Not Evil, Just Wrong

I just watched the premiere showing of the movie "Not Evil, Just Wrong", a movie/documentary focused on the negative consequences of radical environmentalism.

It's mostly just preaching to the choir, but they were innovative in their approach:
The film highlights the tragic consequences of the first triumph of the environmental movement, the ban on DDT, which has needlessly resulted in the deaths of more than 40 million children and adults in the developing world.
Actually, I'd say the movie more than just highlights the consequences of the DDT "ban". More than 20 minutes were devoted to it with many graphic scenes of children dying of malaria interspersed with seemingly clueless rich white environmentalists saying how important the prohibition on the use of DDT is. While powerful, the case against the environmental movement and the claim of 40 million deaths seems significantly overstated.

Continuing on, the case against Climate Change Alarmism is straight forward. It basically amounts to saying, "See the catastrophe that happened the last time the environmentalist had their way? We'd better stop them from taking action against Global Warming or really bad things will happen again!"

The choir will no doubt eat that up, but those who belong to the Church of Warming are unlikely to buy into this logic since they very likely consider the reduction in the use of DDT a huge success, even to this day.

People who have not yet made up their minds, however, may be swayed because the malaria scenes are compelling. If the Warmenists are not able to produce enough evidence or propaganda in the media to convince those still deciding that much of the movie is untrue, the movie might convert a few more people to the skeptics side.

I hope it does.


erp said...

We need more than a couple of documentaries to combat almost a hundred years of left wing propaganda. We need some good movies that tell a compelling story, not a preach-a-thon. Also, how about an interesting TV show series about life in a typical African city and how people live and cope with the things they see on TV.

We saw a documentary a couple of days ago courtesy of Netflix and Roku about life in Mongolia. The boys out there in the middle of a moonscape were wearing ghetto pants, had motorcycles, girls were taking ballet lessons and a boy who lived in an even more remote area wanted a TV to watch cartoons. Doting dad got him a satellite dish.

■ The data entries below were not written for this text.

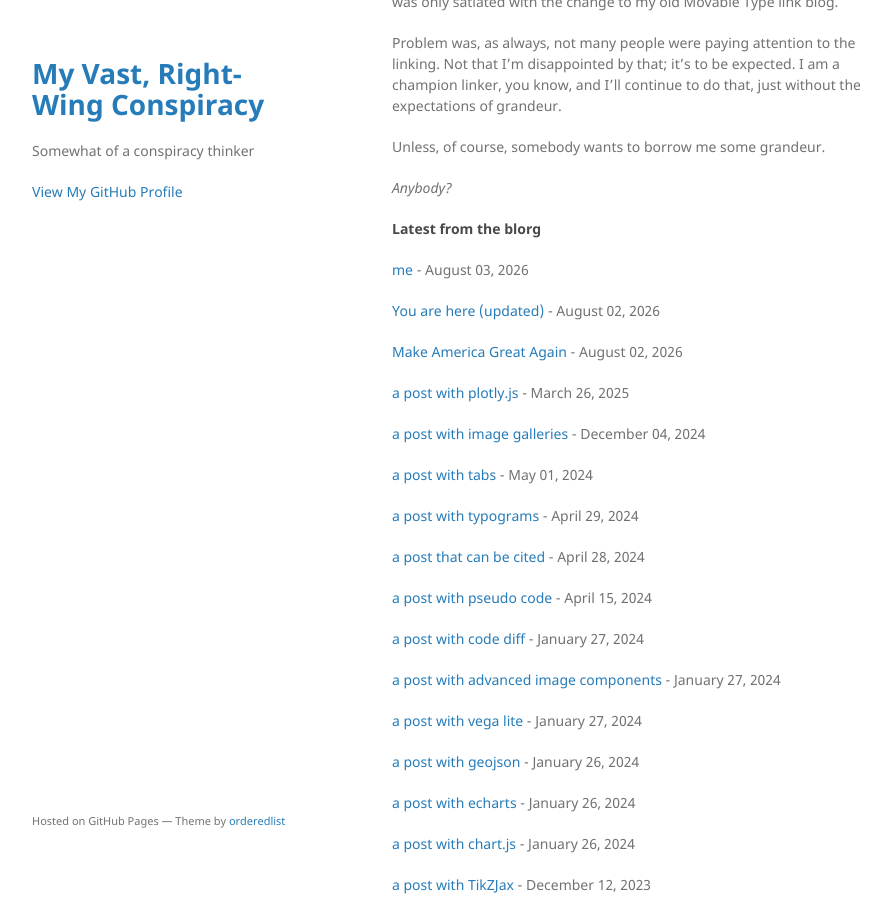
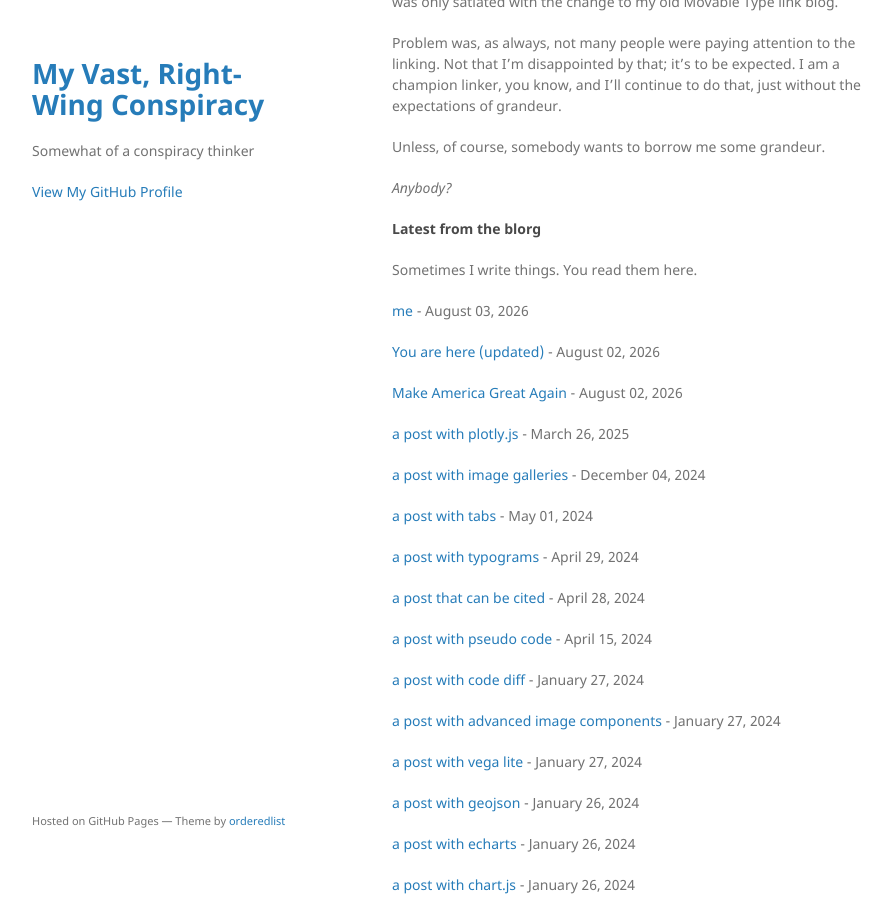
Before and after one commit to coach-punk/coach-punk.github.io, a Jekyll site: the page built from index.md, in a window 1280 px wide and 900 px high, scrolled down 1952 px. Shown: the whole window, without its empty margins (178-1069 px from the left). Built offline with Jekyll 4.4.1, drawn with Linux system fonts in a browser that asks for light colours.

Commit message:
Add author note about writing content
Added a line indicating that the author writes content for readers.

```diff
--- a/index.md
+++ b/index.md
@@ -53,6 +53,8 @@ _Anybody?_
 
 #### Latest from the blorg
 
+Sometimes I write things. You read them here.
+
 {% for post in site.posts %}
 
  <a href="{{ post.url }}">{{ post.title }}</a> - {{ post.date | date: "%B %d, %Y" }}
```
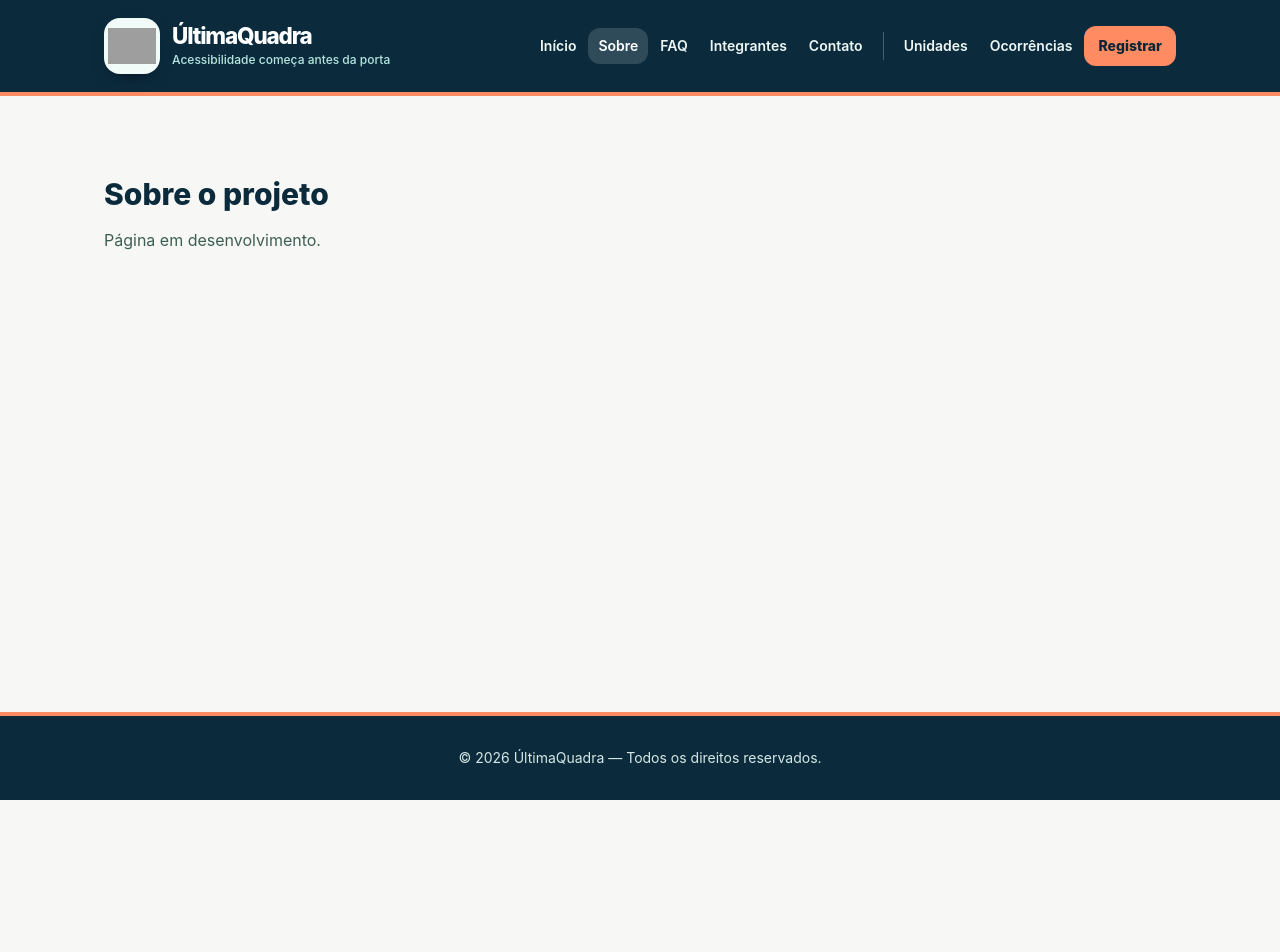
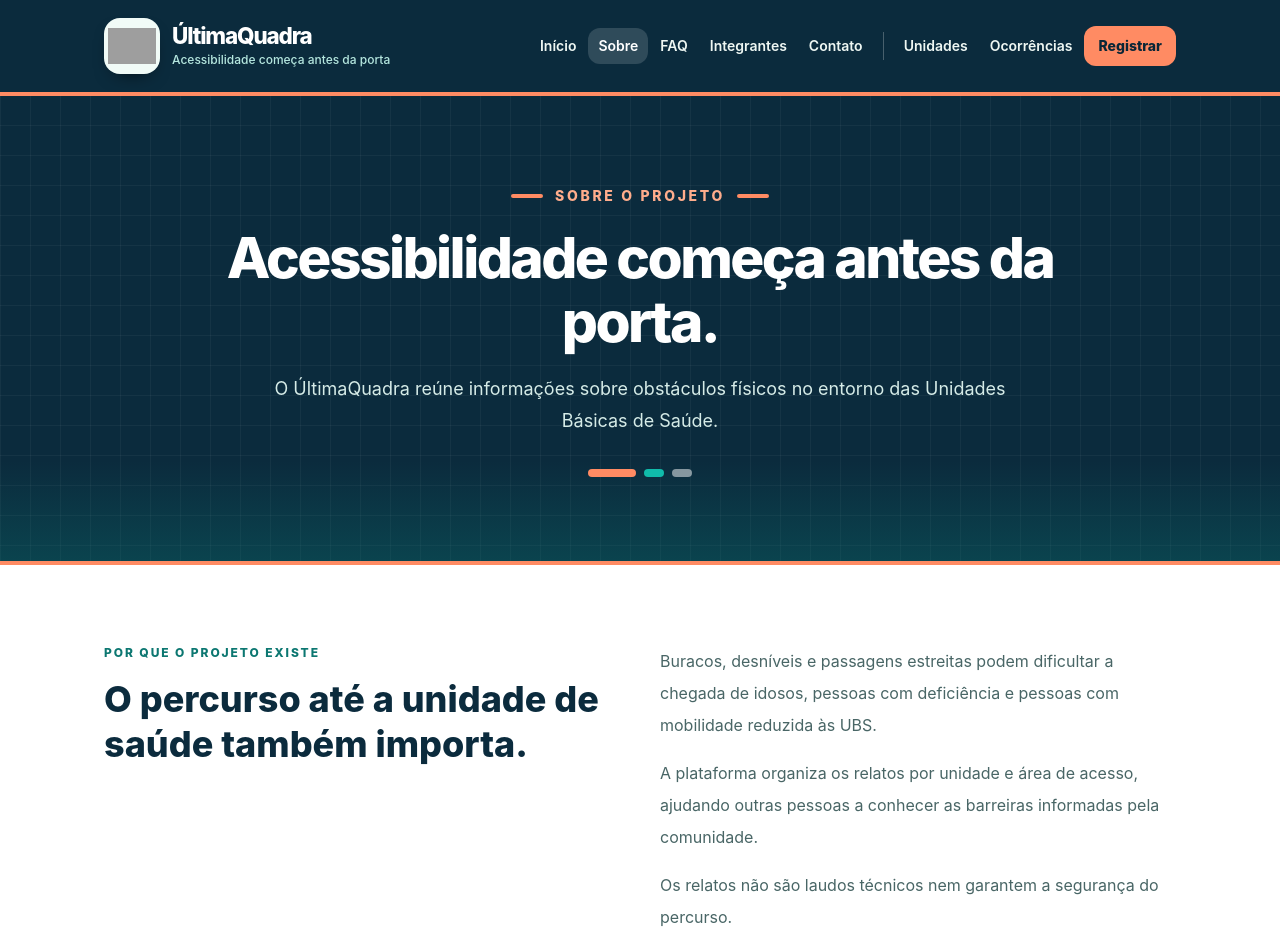
Before and after one commit to nicolaspk/ultimaquadra-front-gs2-2026, a React (Vite) app in the folder my-app/: page /sobre in a window 1280 px wide. Shown: the top 952 px of the page. Before the commit the page ends 800 px from the top, so only its background shows below. Built offline with nearby package versions, Linux system fonts and the light colour scheme; grey boxes are pictures that could not be loaded.

Commit message:
feat: implementa pagina Sobre inicial

```diff
--- a/my-app/src/routes/Sobre/index.tsx
+++ b/my-app/src/routes/Sobre/index.tsx
@@ -1,10 +1,31 @@
+import { Link } from 'react-router-dom';
 import Container from '../../components/Container/Container';
+import TituloPagina from '../../components/TituloPagina/TituloPagina';
 
 export default function Sobre() {
   return (
-    <Container className="py-16 sm:py-20">
-      <h1 className="text-3xl font-extrabold text-[#0b2b3d]">Sobre o projeto</h1>
-      <p className="mt-4 text-[#3d5e55]">Página em desenvolvimento.</p>
-    </Container>
+    <>
+      <TituloPagina
+        etiqueta="Sobre o projeto"
+        titulo="Acessibilidade começa antes da porta."
+        descricao="O ÚltimaQuadra reúne informações sobre obstáculos físicos no entorno das Unidades Básicas de Saúde."
+      />
+      <section aria-labelledby="sobre-ideia" className="bg-white py-16 sm:py-20">
+        <Container className="grid items-start gap-10 lg:grid-cols-[1fr_1fr]">
+          <div>
+            <p className="text-xs font-extrabold tracking-[0.16em] text-[#0c7771] uppercase">Por que o projeto existe</p>
+            <h2 id="sobre-ideia" className="mt-4 text-3xl font-extrabold leading-tight text-[#0b2b3d] sm:text-4xl">
+              O percurso até a unidade de saúde também importa.
+            </h2>
+          </div>
+          <div className="space-y-4 text-base leading-8 text-[#496666]">
+            <p>Buracos, desníveis e passagens estreitas podem dificultar a chegada de idosos, pessoas com deficiência e pessoas com mobilidade reduzida às UBS.</p>
+            <p>A plataforma organiza os relatos por unidade e área de acesso, ajudando outras pessoas a conhecer as barreiras informadas pela comunidade.</p>
+            <p>Os relatos não são laudos técnicos nem garantem a segurança do percurso.</p>
+            <Link to="/" className="mt-3 inline-flex min-h-11 items-center font-bold text-[#0c7771] underline underline-offset-4">Voltar ao início</Link>
+          </div>
+        </Container>
+      </section>
+    </>
   );
 }
```
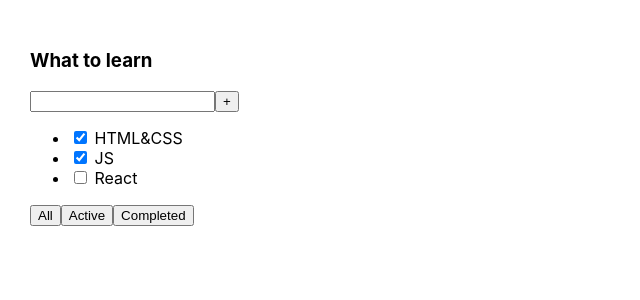
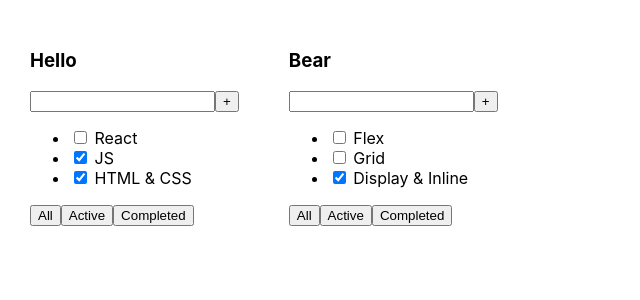
Before and after one commit to Dimkysy/repeat-todolist-lushci, a React (Create React App) app: page / in a window 1280 px wide. Shown: the top 300 px of the page, without its empty margins (0-640 px from the left). Built offline with nearby package versions, Linux system fonts and the light colour scheme.

Commit message:
all zero repeat 1

```diff
--- a/src/App.tsx
+++ b/src/App.tsx
@@ -1,11 +1,25 @@
 import React from 'react';
 import './App.css';
-import { Todolist } from './Todolist';
+import {Todolist} from "./Todolist";
 
 function App() {
+
+    let task1 = [
+        {id:1, title:"React", isDone:false},
+        {id:2, title: "JS", isDone: true},
+        {id:3, title: "HTML & CSS", isDone: true},
+    ]
+
+    let task2 = [
+        {id:1, title:"Flex", isDone:false},
+        {id:2, title:"Grid", isDone: false},
+        {id:3, title: "Display & Inline", isDone: true},
+    ]
+
     return (
         <div className="App">
-           <Todolist/>
+            <Todolist  title="Hello" tasks ={task1}/>
+            <Todolist  title = "Bear" tasks={task2} />
         </div>
     );
 }
--- a/src/Todolist.tsx
+++ b/src/Todolist.tsx
@@ -1,17 +1,30 @@
 import React from "react";
 
-export function Todolist(props:any) {
+
+type TaskType = {
+    id:number
+    title:string
+    isDone:boolean
+}
+
+type PropsType = {
+    title:string
+    tasks:Array<TaskType>
+}
+
+export function Todolist(props:PropsType) {
+
     return (
         <div>
-        <h3>What to learn</h3>
+            <h3>{props.title}</h3>
             <div>
                 <input/>
                 <button>+</button>
             </div>
             <ul>
-            <li><input type="checkbox" checked={true}/> <span>HTML&CSS</span></li>
-            <li><input type="checkbox" checked={true}/> <span>JS</span></li>
-            <li><input type="checkbox" checked={false}/> <span>React</span></li>
+                <li><input type="checkbox" checked={props.tasks[0].isDone}/> <span>{props.tasks[0].title}</span></li>
+                <li><input type="checkbox" checked={props.tasks[1].isDone}/> <span>{props.tasks[1].title}</span></li>
+                <li><input type="checkbox" checked={props.tasks[2].isDone}/> <span>{props.tasks[2].title}</span></li>
             </ul>
             <div>
                 <button>All</button>
@@ -20,4 +33,5 @@
             </div>
         </div>
     )
+
 }
```
Lines whose indentation alone changed are shown as unchanged.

With better communication now, it may not take a hundred years to make our points, but we better get started soon before it's a moot question.

Harry Eagar said...

I got a book from the Amazon Vine program by a New Yorker medical writer, 'Denialism.' I'm still reading it, but he concentrates on antivaccinationists, while swallowing AGW whole.

Here's my rule: Experience shows that no ideology or religion or religio-political stance has always been correct, so none today is likely to be correct.

If all your views line up with any ideology, you're not thinking.

It is remarkable how few people split their tickets.

erp said...

Harry, do you believe childhood vaccinations to be some sort of conspiracy?

I've heard that view from some Christian fundamentalists, but after all these years, they have a proven record of effectiveness with few side effects.

The current H1N1 flue vaccine is suspect, to me, only because of the people involved. I have no faith that in anything coming this administration.

Harry Eagar said...

No, I'm a pro-vaccinationist.

The swine flu vaccine is an ordinary vaccine and I will get mine as soon as it's released, even though I hope I have some residual immunity from the '57 epidemic.

Michael Specter, the writer of 'Denialism,' is a complete saphead. But he has a big audience in the New Yorker.